Iranian President Mahmoud Ahmadinejad says he is willing to have “face-to-face” talks with his US counterpart, Barack Obama.
In a televised speech to expatriate Iranians, Mr Ahmadinejad said he was ready to hold a debate with the US leader in front of the media.
He said he planned to be in the US for the UN General Assembly next month.
The US has not had direct diplomatic ties with Iran for more than 30 years.
The move comes after fresh sanctions by the international community over Iran’s nuclear program
The White House has yet to respond to the challenge but has previously declined similar offers.
“We are ready to sit down with Mr Obama face-to-face and put the global issues on the table, man-to-man, freely, and in front of the media and see whose solutions are better. We think this is a better approach,” Mr Ahmadinejad said.
The Iranian leader, who maintains that US policy favors its rival, Israel, said that former US President George W Bush had never taken Iran’s offer up because he was “scared”.
Washington also refused a similar offer last September.
“We are ready to have high level talk based on mutual respect and dignity… but if you think you can brandish a stick so that we accept all that you say, that will not happen,” he said, in front of a cheering crowd.
He said that Mr Obama “overly values Zionists” and had missed taking advantage of “historic opportunities” to change relations between the two countries.
Shortly after coming to power, Mr Obama had extended an offer of diplomacy towards Iran, but relations have since deteriorated.

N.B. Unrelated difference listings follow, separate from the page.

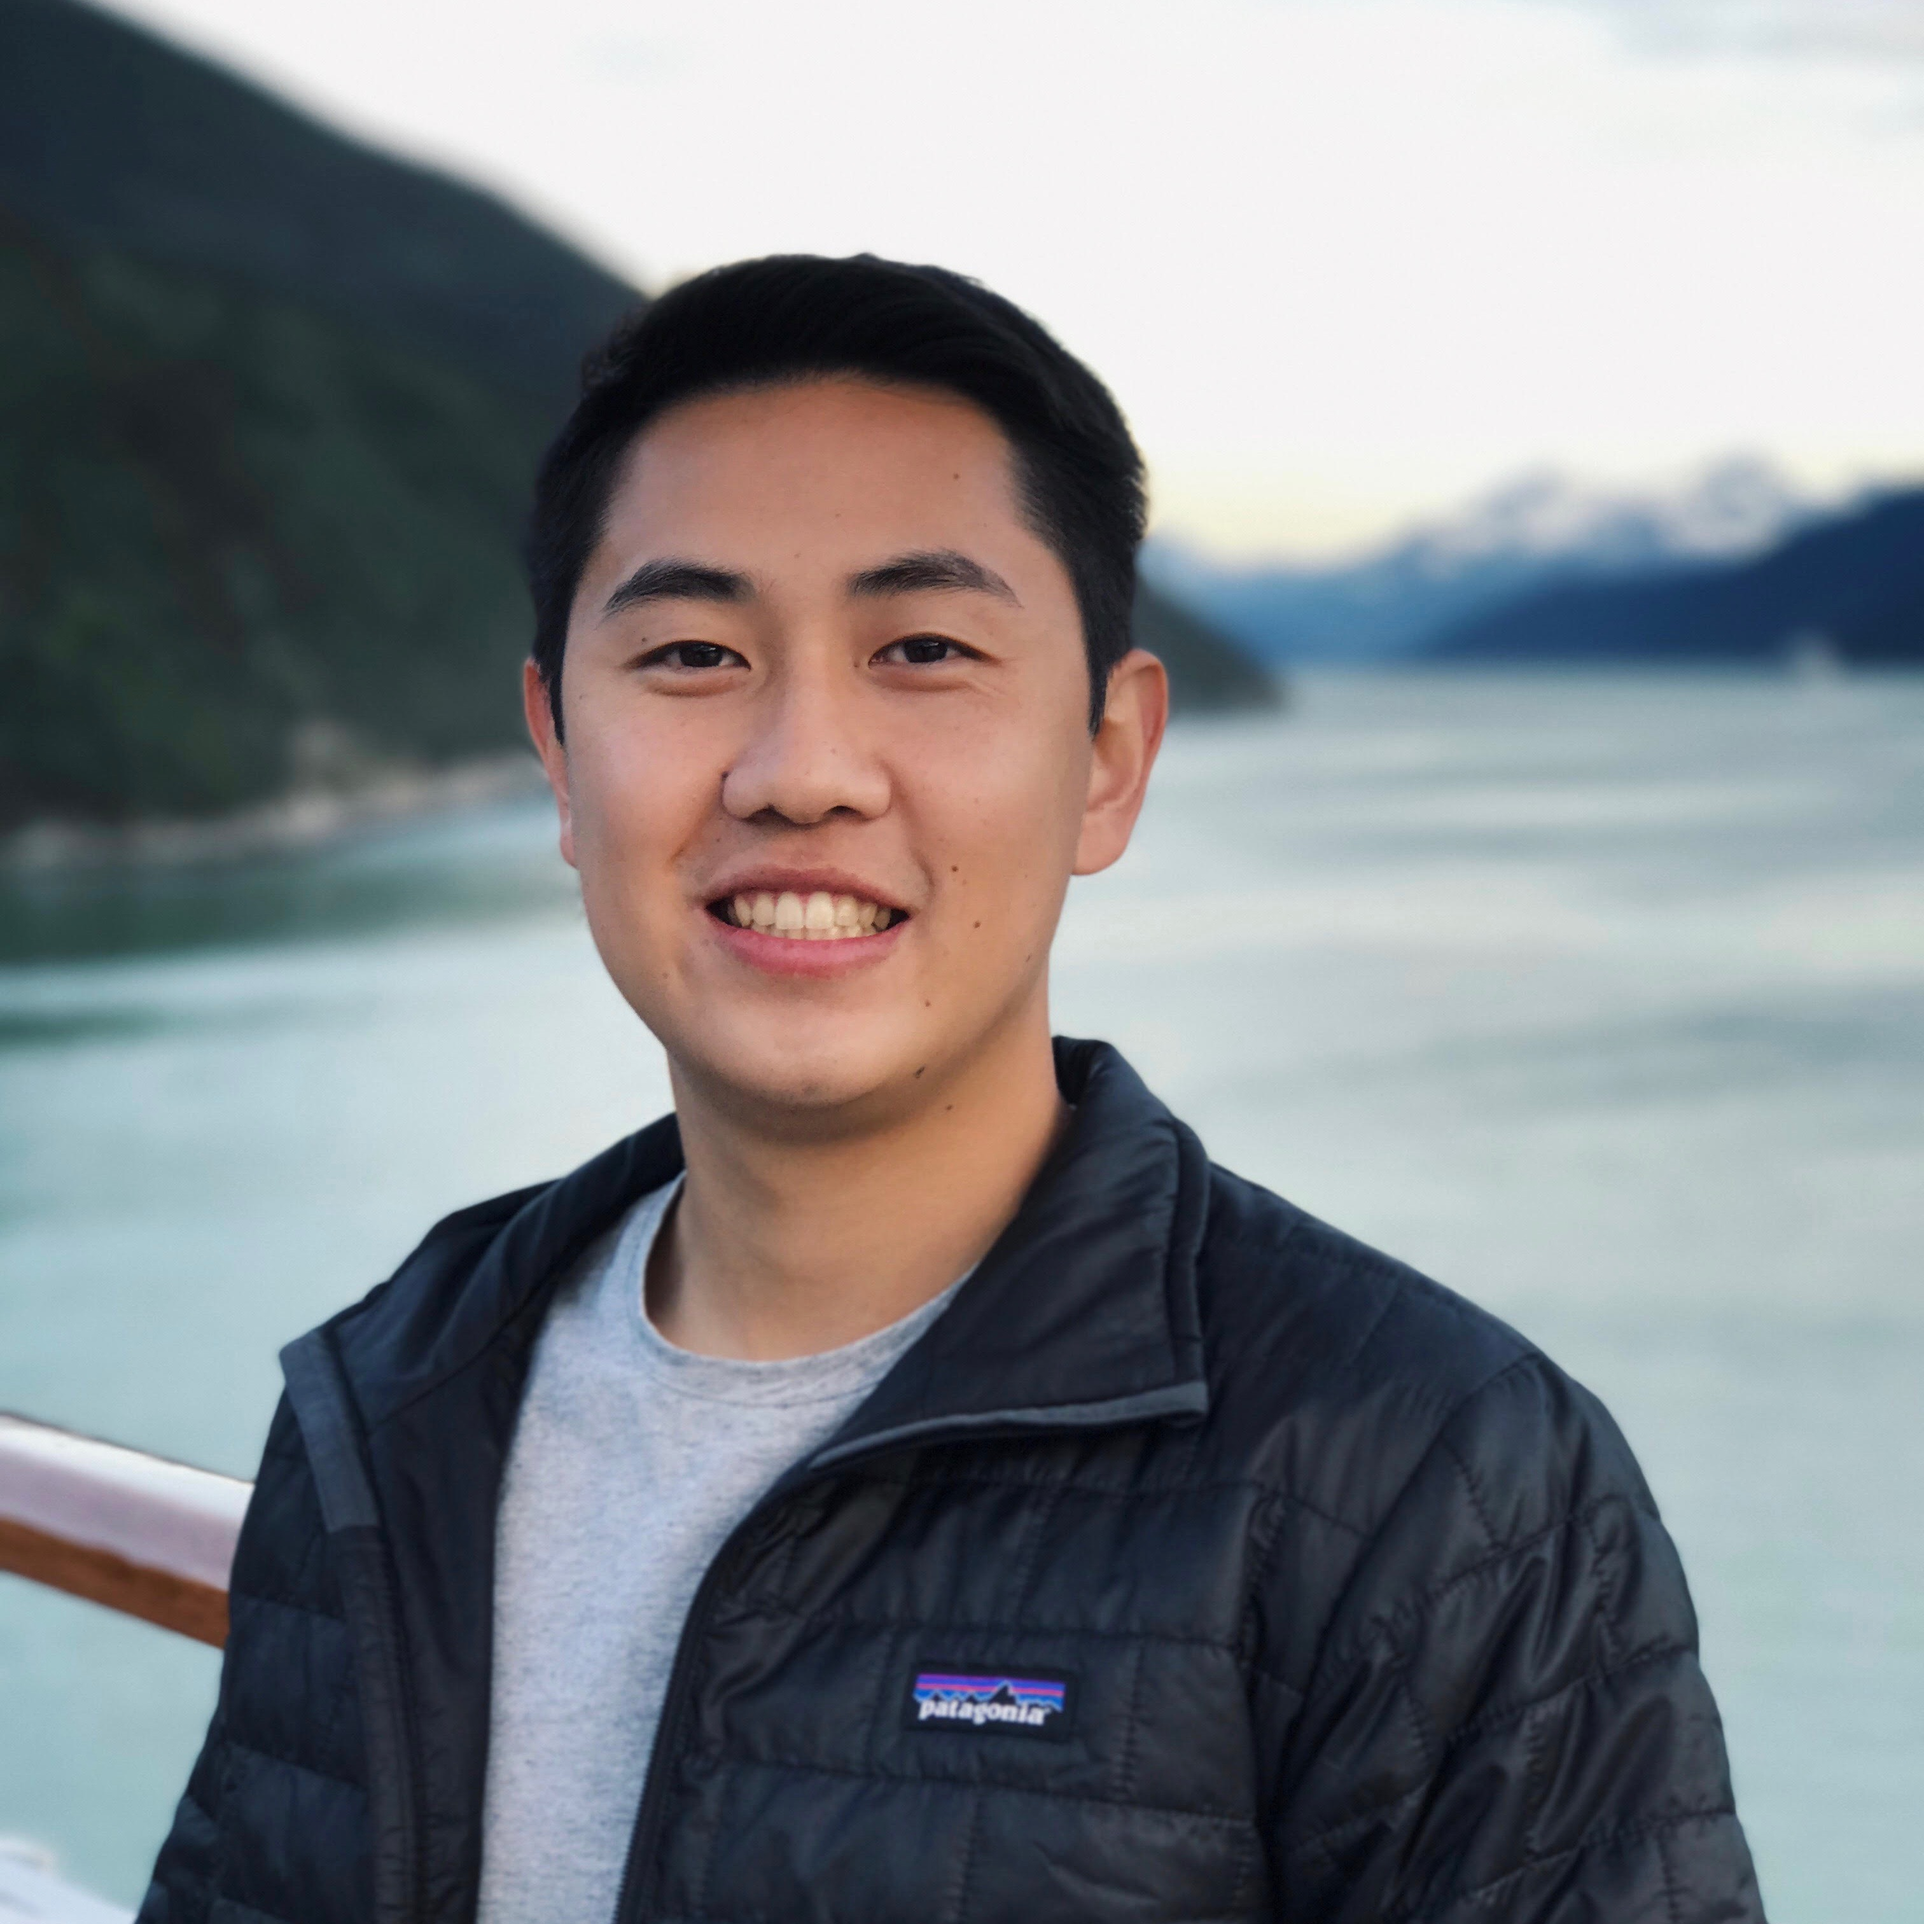
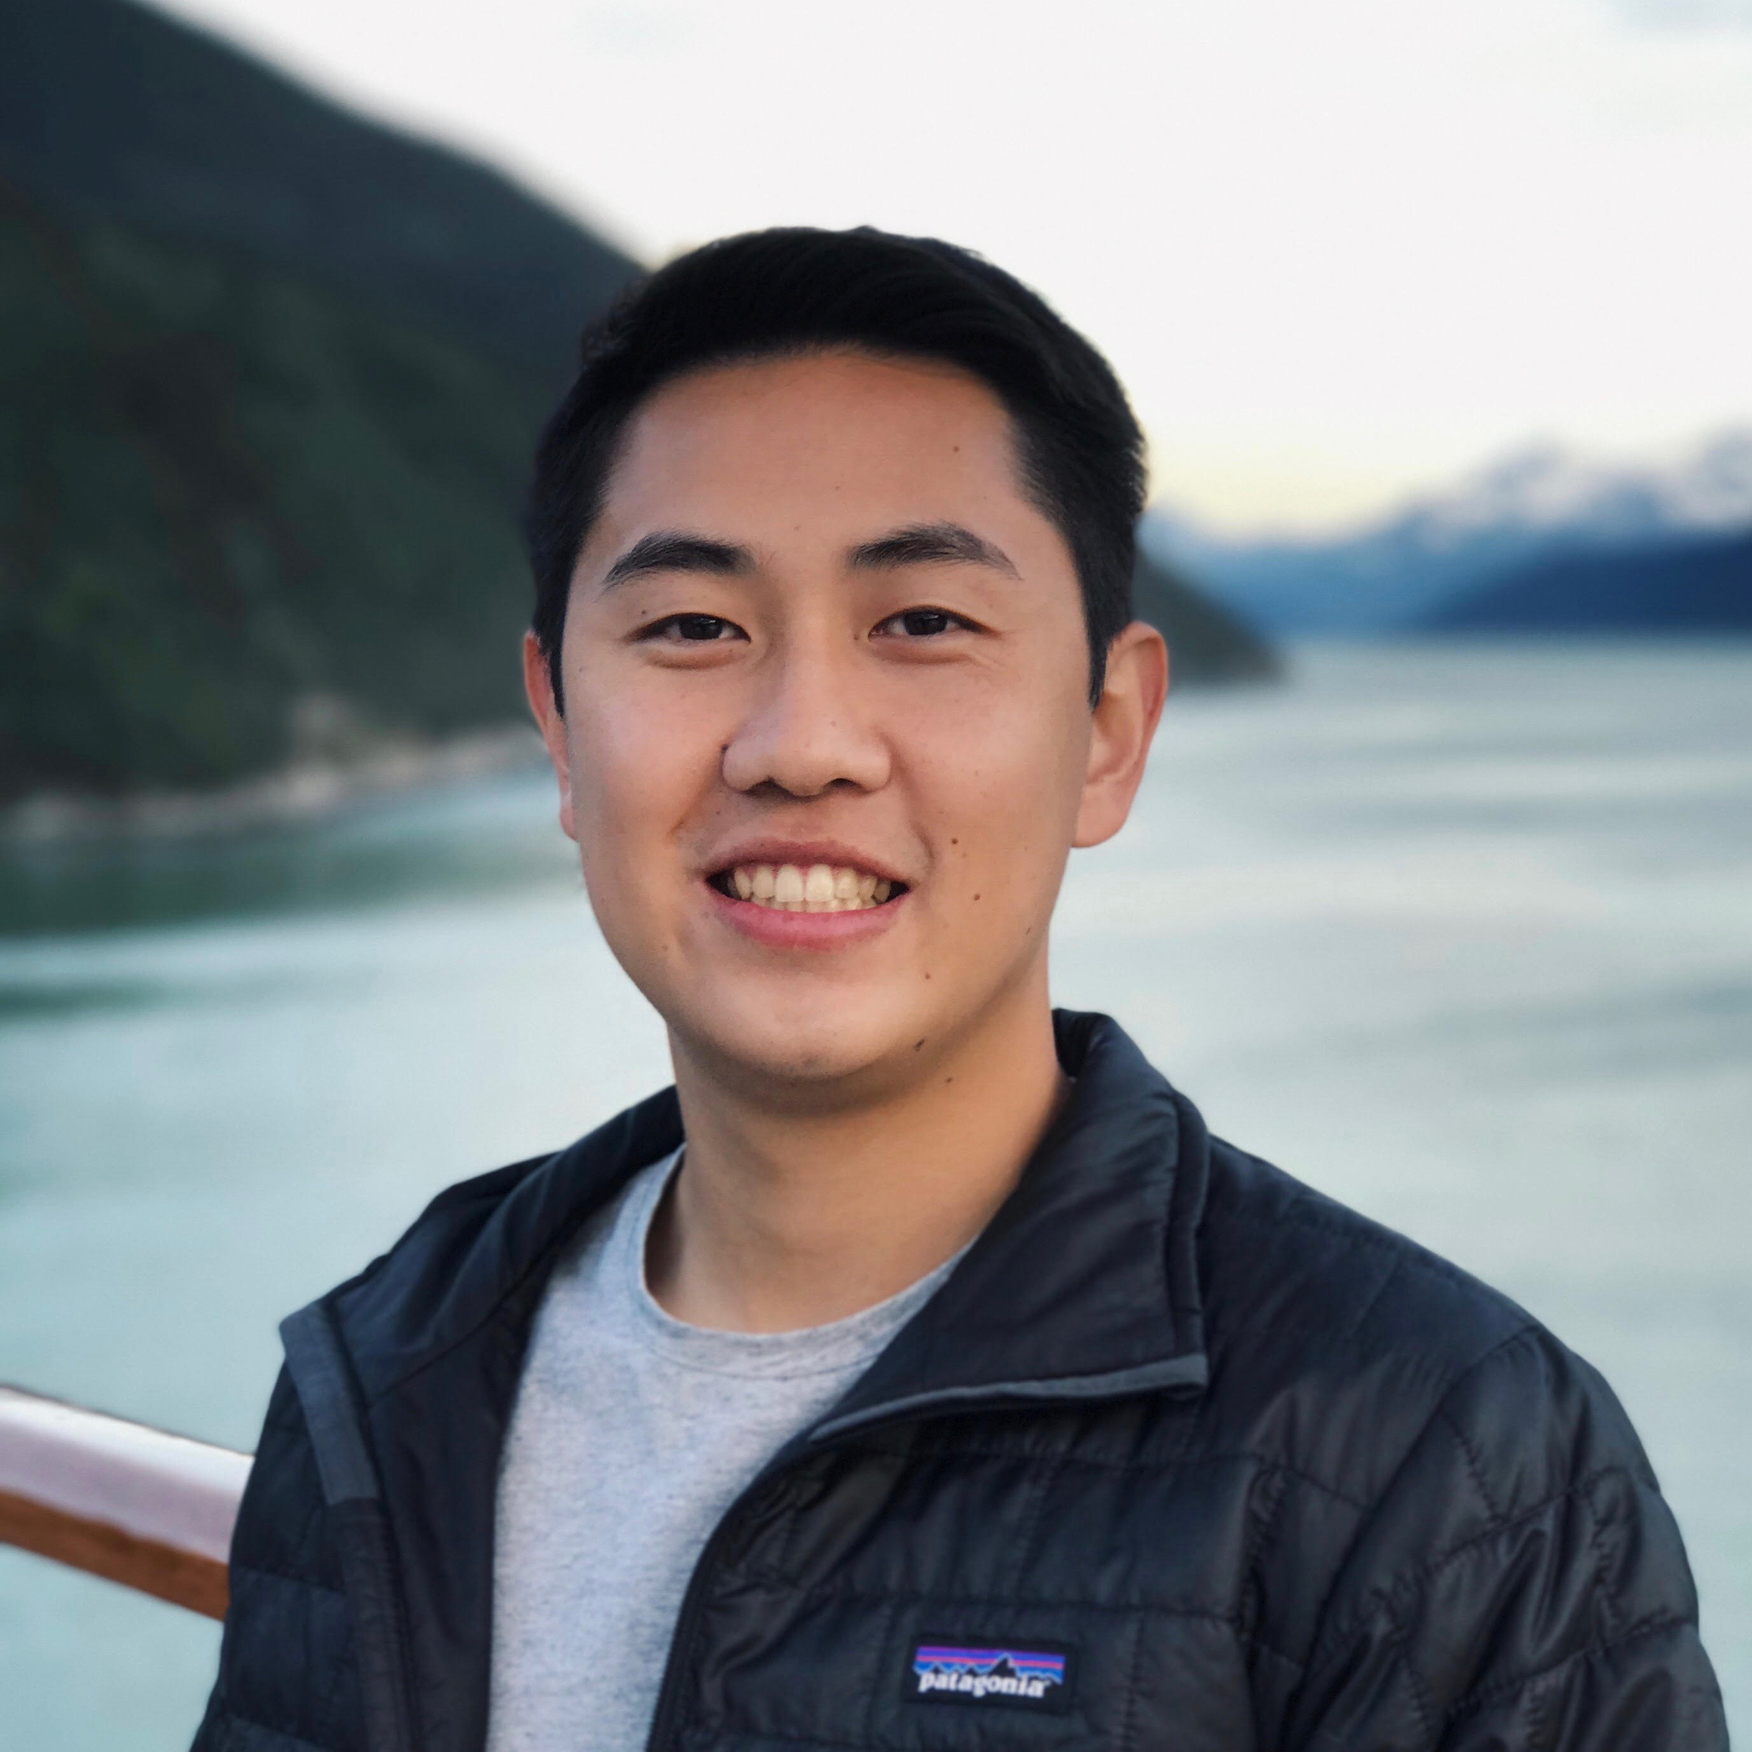
mobile

diff --git a/index.html b/index.html
@@ -70,10 +70,10 @@
 
             <!-- Portrait -->
             <div class="portrait hide-on-med-and-down">
-                <img src="images/full images/Alaska-Centered.jpg" class="circle responsive-img" style="height: 300px;" align="middle">
+                <img src="images/full images/Alaska.jpg" class="circle responsive-img" style="height: 300px;" align="middle">
             </div>
             <div class="portrait hide-on-large-only">
-                <img src="images/full images/Alaska-Centered.jpg" class="circle responsive-img" style="height: 225px;" align="middle"> 
+                <img src="images/full images/Alaska.jpg" class="circle responsive-img" style="height: 225px;" align="middle"> 
             </div>
 
             <!-- Name and Position -->

diff --git a/css/projects.css b/css/projects.css
@@ -96,7 +96,7 @@ nav ul li:hover {
 }
 
 a {
-    color: var(--teal);
+    color: var(--orange);
 }
 
 /* Materialboxed Screenshots */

The US and its allies accuse Tehran of seeking to develop nuclear weapons. Iran insists its nuclear program is solely for peaceful purposes. BBC